* _Directions for this task_: Which lines of the entries contain the word "recorded"? Please list them.

* _Raw data_:
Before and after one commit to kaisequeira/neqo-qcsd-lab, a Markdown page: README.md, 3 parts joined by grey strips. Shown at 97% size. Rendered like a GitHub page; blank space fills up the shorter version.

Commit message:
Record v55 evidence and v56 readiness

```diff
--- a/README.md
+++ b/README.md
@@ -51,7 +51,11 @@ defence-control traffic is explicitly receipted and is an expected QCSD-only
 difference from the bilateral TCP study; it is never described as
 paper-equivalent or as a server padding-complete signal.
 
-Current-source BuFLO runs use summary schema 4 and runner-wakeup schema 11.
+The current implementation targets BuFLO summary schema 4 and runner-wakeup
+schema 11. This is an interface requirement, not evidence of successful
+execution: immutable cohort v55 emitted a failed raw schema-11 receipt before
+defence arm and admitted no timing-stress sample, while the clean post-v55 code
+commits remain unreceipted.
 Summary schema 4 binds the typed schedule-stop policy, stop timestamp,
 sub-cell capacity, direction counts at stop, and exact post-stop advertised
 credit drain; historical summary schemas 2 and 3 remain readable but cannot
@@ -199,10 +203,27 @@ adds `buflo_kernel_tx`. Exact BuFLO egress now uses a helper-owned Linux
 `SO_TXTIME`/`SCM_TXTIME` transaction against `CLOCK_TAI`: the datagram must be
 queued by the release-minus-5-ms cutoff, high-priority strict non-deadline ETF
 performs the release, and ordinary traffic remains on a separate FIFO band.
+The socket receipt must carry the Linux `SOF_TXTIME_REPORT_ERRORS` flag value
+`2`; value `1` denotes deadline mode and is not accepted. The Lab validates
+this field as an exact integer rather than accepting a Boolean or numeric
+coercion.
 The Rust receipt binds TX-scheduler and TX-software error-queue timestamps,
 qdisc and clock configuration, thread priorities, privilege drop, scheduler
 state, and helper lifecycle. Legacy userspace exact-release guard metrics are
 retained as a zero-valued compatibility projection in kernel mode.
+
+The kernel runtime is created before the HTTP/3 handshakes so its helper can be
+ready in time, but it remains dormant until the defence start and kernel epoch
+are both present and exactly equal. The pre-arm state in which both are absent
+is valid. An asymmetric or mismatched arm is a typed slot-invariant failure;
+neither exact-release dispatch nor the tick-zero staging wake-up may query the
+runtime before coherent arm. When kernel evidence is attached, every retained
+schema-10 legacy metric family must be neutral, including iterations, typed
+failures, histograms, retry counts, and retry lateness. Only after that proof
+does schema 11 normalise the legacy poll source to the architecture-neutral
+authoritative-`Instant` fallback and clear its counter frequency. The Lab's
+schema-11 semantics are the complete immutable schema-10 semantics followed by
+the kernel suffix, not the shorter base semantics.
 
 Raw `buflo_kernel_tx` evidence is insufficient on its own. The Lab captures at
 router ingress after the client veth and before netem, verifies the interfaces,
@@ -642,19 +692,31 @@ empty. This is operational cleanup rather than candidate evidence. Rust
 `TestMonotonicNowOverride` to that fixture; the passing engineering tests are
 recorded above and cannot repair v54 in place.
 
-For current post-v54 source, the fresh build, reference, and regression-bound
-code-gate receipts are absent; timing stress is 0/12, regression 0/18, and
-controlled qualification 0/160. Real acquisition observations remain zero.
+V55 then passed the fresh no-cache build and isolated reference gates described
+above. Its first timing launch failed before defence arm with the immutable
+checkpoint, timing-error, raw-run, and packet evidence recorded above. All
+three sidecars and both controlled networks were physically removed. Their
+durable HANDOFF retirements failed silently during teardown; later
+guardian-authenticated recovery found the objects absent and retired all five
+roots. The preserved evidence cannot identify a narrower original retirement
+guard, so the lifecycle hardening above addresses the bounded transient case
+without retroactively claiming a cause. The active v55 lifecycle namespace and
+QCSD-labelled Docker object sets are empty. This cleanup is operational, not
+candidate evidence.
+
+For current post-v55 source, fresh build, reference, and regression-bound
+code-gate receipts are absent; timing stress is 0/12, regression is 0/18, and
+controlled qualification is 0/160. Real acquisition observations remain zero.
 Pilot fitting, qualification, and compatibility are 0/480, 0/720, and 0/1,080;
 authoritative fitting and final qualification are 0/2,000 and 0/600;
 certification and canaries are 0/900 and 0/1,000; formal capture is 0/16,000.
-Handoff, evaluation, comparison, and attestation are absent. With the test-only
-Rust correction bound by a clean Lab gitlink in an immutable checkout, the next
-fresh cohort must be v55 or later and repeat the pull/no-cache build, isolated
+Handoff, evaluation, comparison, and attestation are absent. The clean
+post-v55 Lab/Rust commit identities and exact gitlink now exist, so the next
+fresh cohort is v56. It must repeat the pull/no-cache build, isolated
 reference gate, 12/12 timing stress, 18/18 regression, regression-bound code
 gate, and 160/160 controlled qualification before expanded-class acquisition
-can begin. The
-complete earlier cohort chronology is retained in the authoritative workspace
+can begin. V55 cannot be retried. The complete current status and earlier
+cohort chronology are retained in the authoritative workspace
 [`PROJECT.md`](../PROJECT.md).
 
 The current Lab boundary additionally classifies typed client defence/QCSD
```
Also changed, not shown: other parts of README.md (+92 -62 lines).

* _Solution for this exercise_:
 recorded above and cannot repair v54 in place.
+checkpoint, timing-error, raw-run, and packet evidence recorded above. All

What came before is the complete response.